# Required work:
Copy out each line of the data below in which the string "path" appears.

____________

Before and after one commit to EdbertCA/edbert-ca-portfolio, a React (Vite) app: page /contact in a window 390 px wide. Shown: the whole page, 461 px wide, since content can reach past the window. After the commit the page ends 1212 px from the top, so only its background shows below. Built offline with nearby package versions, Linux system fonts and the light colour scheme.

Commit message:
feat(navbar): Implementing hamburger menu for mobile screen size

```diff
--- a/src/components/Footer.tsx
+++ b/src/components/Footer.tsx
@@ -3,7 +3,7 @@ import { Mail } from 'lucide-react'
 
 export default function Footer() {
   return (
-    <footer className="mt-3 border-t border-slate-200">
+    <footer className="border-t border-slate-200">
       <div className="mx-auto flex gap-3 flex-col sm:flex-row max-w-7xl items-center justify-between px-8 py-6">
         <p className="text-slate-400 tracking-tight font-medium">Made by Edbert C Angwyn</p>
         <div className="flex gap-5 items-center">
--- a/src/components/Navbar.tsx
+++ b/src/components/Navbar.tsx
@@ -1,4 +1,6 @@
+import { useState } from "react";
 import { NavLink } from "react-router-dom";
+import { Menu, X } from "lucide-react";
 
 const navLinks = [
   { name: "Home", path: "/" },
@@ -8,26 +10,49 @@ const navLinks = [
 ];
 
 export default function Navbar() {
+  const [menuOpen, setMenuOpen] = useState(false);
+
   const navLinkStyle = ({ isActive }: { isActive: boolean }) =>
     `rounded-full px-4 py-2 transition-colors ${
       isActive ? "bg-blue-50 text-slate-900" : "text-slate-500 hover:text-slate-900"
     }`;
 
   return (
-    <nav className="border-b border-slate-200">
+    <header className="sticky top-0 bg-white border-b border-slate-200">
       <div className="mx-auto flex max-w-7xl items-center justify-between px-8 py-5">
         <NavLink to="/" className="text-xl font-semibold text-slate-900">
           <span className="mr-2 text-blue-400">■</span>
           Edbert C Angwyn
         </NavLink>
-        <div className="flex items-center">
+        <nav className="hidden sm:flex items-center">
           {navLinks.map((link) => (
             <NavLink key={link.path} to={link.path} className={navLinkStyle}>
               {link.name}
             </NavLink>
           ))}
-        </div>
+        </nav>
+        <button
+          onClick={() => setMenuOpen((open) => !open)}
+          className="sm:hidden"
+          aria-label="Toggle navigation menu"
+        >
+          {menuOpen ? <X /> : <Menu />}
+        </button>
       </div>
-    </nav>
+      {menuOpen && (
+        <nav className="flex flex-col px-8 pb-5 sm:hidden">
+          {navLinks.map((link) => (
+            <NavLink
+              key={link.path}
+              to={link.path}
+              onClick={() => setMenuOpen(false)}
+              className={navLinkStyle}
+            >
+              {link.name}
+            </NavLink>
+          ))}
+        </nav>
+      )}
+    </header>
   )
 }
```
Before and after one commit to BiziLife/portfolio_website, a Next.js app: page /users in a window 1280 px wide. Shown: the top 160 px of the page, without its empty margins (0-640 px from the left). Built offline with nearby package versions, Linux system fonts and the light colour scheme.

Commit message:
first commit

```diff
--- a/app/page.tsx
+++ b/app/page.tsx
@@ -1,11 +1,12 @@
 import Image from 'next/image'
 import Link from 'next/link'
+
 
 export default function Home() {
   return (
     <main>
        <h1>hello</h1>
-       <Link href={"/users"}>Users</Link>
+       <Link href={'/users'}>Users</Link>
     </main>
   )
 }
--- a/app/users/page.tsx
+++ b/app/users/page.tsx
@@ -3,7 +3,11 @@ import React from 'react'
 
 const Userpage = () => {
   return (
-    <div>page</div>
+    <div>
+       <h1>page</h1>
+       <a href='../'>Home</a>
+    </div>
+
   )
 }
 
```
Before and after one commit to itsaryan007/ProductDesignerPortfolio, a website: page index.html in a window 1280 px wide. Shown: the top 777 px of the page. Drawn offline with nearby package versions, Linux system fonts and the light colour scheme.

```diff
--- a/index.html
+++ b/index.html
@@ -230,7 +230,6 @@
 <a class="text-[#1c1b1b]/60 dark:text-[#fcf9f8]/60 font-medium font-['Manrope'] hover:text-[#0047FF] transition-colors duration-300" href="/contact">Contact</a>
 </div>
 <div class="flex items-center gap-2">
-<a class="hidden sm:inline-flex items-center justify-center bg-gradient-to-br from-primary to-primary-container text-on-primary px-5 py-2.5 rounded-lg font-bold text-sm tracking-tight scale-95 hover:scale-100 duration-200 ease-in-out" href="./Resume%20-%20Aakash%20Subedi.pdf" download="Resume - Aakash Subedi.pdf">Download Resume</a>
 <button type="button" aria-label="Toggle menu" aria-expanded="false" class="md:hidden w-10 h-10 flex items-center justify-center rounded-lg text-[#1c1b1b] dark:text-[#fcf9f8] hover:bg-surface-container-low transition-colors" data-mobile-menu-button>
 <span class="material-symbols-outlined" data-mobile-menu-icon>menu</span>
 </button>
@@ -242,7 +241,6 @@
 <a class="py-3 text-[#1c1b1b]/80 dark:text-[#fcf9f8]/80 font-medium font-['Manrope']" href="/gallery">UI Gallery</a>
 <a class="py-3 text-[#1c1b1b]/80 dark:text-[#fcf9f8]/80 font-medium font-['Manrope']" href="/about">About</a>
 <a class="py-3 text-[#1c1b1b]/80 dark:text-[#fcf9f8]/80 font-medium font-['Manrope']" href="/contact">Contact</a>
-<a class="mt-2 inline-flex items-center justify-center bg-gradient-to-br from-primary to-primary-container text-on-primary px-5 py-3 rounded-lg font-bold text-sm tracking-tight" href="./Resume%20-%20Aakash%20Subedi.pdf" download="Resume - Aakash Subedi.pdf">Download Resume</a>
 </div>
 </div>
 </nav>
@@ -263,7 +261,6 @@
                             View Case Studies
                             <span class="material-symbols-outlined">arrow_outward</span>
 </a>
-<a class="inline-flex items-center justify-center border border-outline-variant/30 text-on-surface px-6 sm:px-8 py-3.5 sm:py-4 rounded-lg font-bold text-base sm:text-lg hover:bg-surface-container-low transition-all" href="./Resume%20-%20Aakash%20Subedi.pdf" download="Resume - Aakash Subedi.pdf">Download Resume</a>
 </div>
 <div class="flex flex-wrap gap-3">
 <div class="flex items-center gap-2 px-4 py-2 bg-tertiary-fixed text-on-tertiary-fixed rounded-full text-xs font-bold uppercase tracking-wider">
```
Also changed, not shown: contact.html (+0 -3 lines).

____________

# Final answer:
   { name: "Home", path: "/" },
             <NavLink key={link.path} to={link.path} className={navLinkStyle}>
+              key={link.path}
+              to={link.path}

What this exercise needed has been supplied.